In reaction to the coup against Turkish President Recep Tayyip Erdogan, the government forces launched a wave of repressions in the military, media as well as the school sector. Thousands of teachers were fired, 1577 university deans were asked to tender “preventive resignations” and dozens of mostly private schools were closed, LN says.
The first Czech university to employ a Turkish scholar is the Palacky University in Olomouc, north Moravia. Two renown experts from Ankara and Istanbul, political analyst Gokhan Bacik focused on the Middle East political systems, and historian Yasir Yilmaz, researching into the Ottoman Empire and diplomacy, lecture at the Faculty of Arts in Olomouc, LN writes.
Yilmaz, who studied in the the United States, told LN that he enjoyed staying in Olomouc. He has praised the environment, his colleagues and the town that he finds suitable for his family. He has a four-year-old daughter with his wife and their son will probably be born in the Czech Republic in the spring.
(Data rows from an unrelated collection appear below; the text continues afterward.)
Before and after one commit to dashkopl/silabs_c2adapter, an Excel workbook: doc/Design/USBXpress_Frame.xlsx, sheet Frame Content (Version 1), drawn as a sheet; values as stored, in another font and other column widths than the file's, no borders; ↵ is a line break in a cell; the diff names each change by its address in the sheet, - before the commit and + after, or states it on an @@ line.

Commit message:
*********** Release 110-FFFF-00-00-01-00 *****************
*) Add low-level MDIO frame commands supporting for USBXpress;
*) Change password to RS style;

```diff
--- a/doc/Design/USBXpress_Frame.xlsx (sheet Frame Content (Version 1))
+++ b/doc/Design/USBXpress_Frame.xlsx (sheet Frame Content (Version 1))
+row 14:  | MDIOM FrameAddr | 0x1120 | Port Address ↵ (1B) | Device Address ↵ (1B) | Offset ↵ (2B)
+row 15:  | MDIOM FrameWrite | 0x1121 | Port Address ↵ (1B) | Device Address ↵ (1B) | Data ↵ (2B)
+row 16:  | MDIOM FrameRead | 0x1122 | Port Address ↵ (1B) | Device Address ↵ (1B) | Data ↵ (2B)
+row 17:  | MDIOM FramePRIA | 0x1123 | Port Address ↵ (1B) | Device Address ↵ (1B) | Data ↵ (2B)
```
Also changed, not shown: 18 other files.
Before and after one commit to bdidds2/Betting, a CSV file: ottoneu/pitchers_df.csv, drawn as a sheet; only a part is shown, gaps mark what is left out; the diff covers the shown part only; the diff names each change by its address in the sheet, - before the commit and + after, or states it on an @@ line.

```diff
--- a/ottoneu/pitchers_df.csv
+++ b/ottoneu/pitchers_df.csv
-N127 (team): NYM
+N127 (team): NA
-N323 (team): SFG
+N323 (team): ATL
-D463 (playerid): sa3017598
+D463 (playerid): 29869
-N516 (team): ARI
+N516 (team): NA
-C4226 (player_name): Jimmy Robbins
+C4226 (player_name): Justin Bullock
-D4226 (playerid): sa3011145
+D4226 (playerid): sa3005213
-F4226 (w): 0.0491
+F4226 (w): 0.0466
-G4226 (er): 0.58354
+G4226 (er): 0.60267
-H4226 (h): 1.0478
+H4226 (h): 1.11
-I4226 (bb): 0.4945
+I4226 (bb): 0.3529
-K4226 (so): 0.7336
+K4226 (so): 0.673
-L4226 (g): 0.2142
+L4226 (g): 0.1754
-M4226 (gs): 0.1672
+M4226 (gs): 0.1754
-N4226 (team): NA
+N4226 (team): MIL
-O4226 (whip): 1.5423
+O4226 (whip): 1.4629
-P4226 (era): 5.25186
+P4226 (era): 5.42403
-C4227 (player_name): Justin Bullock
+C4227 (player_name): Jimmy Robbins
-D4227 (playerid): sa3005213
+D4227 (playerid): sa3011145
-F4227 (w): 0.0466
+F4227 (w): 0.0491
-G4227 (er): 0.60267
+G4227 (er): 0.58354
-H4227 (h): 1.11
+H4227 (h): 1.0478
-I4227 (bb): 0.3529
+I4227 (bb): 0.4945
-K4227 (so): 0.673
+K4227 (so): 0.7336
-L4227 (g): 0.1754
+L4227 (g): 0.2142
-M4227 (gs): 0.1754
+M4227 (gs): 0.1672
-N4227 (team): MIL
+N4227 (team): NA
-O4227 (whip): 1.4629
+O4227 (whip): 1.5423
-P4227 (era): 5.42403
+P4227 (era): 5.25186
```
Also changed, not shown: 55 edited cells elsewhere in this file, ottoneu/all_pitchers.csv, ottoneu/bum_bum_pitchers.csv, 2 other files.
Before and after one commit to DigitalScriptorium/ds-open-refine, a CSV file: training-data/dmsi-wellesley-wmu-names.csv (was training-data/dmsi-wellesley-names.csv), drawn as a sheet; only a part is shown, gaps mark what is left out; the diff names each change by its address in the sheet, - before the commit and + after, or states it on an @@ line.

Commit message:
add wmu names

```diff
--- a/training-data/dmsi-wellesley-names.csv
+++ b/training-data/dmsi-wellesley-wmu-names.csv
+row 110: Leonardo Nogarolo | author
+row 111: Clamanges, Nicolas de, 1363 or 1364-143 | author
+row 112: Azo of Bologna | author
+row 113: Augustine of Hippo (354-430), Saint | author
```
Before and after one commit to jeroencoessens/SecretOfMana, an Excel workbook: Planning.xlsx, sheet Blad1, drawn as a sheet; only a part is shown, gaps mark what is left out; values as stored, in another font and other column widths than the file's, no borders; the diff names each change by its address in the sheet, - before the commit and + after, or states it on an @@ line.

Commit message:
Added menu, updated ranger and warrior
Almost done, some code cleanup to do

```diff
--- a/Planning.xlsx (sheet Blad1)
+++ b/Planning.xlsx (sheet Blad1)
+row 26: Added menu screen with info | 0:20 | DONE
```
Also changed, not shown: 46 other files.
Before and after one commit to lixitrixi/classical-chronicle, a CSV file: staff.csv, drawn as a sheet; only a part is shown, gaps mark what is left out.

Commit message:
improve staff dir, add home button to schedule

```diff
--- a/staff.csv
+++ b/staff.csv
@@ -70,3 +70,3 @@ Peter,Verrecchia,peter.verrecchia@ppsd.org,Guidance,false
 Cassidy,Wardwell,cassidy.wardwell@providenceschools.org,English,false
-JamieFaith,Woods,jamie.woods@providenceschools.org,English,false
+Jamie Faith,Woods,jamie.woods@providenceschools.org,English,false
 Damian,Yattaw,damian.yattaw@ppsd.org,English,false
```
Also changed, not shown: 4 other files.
The university has selected the Turkish teachers on the basis of their CVs as well as Skype interviews and e-mail communication with them.
“It is and was crucial for us that both men are excellent experts in the fields that are not covered at Czech universities and research institutes. Besides, both Turkish colleagues had great recommendations from Western institutions. Their good English knowledge has also played an important role,” Dean Jiri Lach told the HlidaciPes.org server.
Another Turkish scholar will work at the Masaryk University in Brno, LN adds.
“A Turkish senior academic with experience from abroad should start teachingworking at the Masaryk University’s Faculty of Social Studies as of January 2017. He is an expert in migration, family and ethnicity studies and research methods. He will lecture at the sociology chair,” Masaryk University spokeswoman Tereza Fojtova said.
The largest and oldest university in the country, Charles University (UK) in Prague, founded in 1348 as the first in Central and North Europe, is also considering admitting Turkish scholars who were persecuted at home, LN writes.
“Since July, Charles University has registered 18 job applications from Turkish academics,” UK spokesman Vaclav Hajek said.
It is up to particular faculties and institutes to agree with them, he added.